The Dementia and Imagination project is led by Dementia Services Development Centre Wales, which is based at Bangor University’s School of Healthcare Sciences. The research is looking to understand how art may help people living with dementia, their relatives, carers and communities. The study has worked locally with Denbighshire County Council Arts Service to run art groups for people living with dementia who are still living at home.
Dr Teri Howson who is one of the study’s researchers said: “This newest installation is a fantastic way to share Carol’s art work with the community in Rhyl which inspired her and where people have been involved in the research. We hope that the exhibition will stimulate discussion and challenge perceptions of people living with memory difficulties”.
Carol is a designer and animator based in Cheshire.
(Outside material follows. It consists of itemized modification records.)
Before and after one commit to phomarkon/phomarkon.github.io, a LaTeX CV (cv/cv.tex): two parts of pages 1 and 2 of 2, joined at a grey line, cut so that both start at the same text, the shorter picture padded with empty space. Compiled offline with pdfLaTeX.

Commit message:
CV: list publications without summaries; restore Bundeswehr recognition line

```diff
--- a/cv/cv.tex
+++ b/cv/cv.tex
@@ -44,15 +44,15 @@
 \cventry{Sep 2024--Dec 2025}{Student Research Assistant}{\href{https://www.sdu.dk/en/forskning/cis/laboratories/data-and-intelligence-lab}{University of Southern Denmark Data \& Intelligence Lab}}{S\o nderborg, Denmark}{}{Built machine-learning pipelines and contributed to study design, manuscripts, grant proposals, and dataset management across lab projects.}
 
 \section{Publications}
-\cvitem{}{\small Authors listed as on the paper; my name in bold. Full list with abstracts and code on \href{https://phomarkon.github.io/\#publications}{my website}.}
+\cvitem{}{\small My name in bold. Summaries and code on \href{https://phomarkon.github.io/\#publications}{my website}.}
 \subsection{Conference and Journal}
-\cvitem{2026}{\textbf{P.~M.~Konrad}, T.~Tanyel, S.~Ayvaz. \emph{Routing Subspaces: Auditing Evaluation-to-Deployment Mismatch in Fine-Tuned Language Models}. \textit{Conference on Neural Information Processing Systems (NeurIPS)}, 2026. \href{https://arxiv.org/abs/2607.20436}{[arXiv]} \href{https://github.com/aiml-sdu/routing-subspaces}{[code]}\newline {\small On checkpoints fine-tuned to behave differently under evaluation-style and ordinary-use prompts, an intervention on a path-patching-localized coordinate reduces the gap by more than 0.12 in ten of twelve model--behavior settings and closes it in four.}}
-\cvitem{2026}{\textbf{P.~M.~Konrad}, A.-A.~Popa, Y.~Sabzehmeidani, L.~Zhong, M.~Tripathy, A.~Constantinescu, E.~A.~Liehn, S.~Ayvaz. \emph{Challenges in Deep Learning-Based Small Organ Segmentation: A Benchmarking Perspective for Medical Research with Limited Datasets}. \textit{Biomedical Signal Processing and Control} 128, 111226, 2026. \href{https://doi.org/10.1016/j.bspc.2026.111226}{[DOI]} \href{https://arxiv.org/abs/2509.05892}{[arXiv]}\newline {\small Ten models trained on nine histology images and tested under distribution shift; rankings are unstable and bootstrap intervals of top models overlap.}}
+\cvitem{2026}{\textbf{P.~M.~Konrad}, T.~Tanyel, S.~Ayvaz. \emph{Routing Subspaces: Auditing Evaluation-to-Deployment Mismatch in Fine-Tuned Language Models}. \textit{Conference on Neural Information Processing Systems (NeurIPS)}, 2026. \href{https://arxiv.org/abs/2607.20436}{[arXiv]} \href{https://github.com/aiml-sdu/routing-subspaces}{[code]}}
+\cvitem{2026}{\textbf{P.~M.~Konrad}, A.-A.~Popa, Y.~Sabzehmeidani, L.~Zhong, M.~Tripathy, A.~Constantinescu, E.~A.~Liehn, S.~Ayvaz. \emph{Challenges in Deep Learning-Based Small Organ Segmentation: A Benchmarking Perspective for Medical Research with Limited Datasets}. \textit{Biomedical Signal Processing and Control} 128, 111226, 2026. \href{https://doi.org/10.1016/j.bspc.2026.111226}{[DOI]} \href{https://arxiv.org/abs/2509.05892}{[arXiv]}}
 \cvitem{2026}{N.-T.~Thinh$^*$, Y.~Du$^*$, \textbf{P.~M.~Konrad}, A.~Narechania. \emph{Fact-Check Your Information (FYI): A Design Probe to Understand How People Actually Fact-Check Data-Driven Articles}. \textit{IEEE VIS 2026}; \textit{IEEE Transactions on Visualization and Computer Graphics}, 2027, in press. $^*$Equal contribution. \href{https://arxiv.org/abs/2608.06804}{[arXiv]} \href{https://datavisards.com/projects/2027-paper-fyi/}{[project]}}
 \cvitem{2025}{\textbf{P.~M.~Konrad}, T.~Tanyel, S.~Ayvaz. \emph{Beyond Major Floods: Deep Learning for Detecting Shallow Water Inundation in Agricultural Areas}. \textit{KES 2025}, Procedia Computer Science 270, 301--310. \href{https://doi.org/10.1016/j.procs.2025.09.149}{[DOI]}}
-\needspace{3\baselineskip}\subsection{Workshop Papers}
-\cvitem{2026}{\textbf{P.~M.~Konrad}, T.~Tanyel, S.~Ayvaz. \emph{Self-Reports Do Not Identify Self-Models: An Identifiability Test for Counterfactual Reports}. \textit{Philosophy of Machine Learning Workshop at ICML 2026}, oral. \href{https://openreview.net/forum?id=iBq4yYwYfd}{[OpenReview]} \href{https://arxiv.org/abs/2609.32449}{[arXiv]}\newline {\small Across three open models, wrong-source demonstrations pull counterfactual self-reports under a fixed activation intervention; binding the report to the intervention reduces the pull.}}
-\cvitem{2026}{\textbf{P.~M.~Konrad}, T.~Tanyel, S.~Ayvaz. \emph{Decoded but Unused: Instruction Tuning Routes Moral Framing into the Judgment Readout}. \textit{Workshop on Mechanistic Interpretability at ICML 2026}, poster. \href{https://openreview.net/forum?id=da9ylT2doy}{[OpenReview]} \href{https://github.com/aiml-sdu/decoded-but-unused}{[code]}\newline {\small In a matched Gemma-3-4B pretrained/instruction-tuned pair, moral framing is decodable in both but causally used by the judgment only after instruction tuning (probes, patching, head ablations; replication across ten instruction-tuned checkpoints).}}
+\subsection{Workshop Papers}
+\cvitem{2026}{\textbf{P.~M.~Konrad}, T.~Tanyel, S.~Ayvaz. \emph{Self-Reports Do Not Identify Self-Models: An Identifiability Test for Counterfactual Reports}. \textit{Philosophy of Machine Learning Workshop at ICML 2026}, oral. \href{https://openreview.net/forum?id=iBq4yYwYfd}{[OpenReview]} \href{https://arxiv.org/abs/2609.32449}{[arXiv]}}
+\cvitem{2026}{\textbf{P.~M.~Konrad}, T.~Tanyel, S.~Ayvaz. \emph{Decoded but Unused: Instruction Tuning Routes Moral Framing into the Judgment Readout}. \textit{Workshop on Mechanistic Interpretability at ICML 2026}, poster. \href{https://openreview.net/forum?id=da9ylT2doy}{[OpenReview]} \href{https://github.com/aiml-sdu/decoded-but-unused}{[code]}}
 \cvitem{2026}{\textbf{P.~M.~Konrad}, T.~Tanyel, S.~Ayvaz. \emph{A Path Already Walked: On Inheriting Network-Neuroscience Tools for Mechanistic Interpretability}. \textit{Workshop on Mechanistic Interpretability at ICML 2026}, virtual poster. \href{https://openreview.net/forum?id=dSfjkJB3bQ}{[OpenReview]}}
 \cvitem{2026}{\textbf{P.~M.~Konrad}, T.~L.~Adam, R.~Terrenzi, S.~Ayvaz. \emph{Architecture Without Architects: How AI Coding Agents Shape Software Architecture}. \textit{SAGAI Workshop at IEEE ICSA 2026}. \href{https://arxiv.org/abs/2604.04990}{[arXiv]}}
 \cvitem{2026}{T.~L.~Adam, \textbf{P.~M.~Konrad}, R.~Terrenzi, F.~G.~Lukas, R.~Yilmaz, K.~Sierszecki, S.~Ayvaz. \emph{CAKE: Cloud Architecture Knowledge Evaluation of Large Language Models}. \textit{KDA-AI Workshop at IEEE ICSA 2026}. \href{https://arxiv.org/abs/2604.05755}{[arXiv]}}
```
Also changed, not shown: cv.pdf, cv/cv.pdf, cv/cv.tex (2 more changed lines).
She has been observing some of the Dementia and Imagination art sessions with participants living with dementia in North Wales. Carol has used her illustrative style to create a number of art installations about the project.
Carol said: “This will be a static cartoon installation during day-light hours but will come to life with animation on Mondays through to Saturdays, from dusk until 10pm. Taking inspiration from the humour and artwork of the participants of the study, it will be constructed from unloved paper and packaging, mixed with labels, artist canvases and animation and will form Doris and Ivor’s ‘bungalow’, inviting people to look into their world and see those with dementia in a new light.
“The Research started in Rhyl because the first Dementia and Imagination session I was sitting in on was held in one of the rooms within Rhyl library. What I thought was going to be a very sad day was very uplifting and heart-warming. It was full of laughter and it was this sense of fun, Rhyl’s traditional association with having a good time and of course our British sea-side humour that led me to want to use humour to start conversation on this seriously unfunny condition. I wanted people to see the positive rather than the negative in those people and things we label as having ‘had their day’. I am thus delighted to be part of any regeneration in Rhyl as I met some very real and inspiring characters here . They proved that dementia does not mean the loss of your funny bones or the desire to still want to be a valued part of the community.”
The Doris and Ivor project will be travelling to The Lakes International Comic Art Festival in Kendal in October. Before that Doris and Ivor’s cartoon front room will be the setting for the installation ‘Number 3, Muddle Street’. It will be found in Einstein’s Garden at The Green Man Festival, Brecon Beacons in August and will see Carol and team members from the Dementia and Imagination project share results of the project as well as dispel misconceptions about dementia.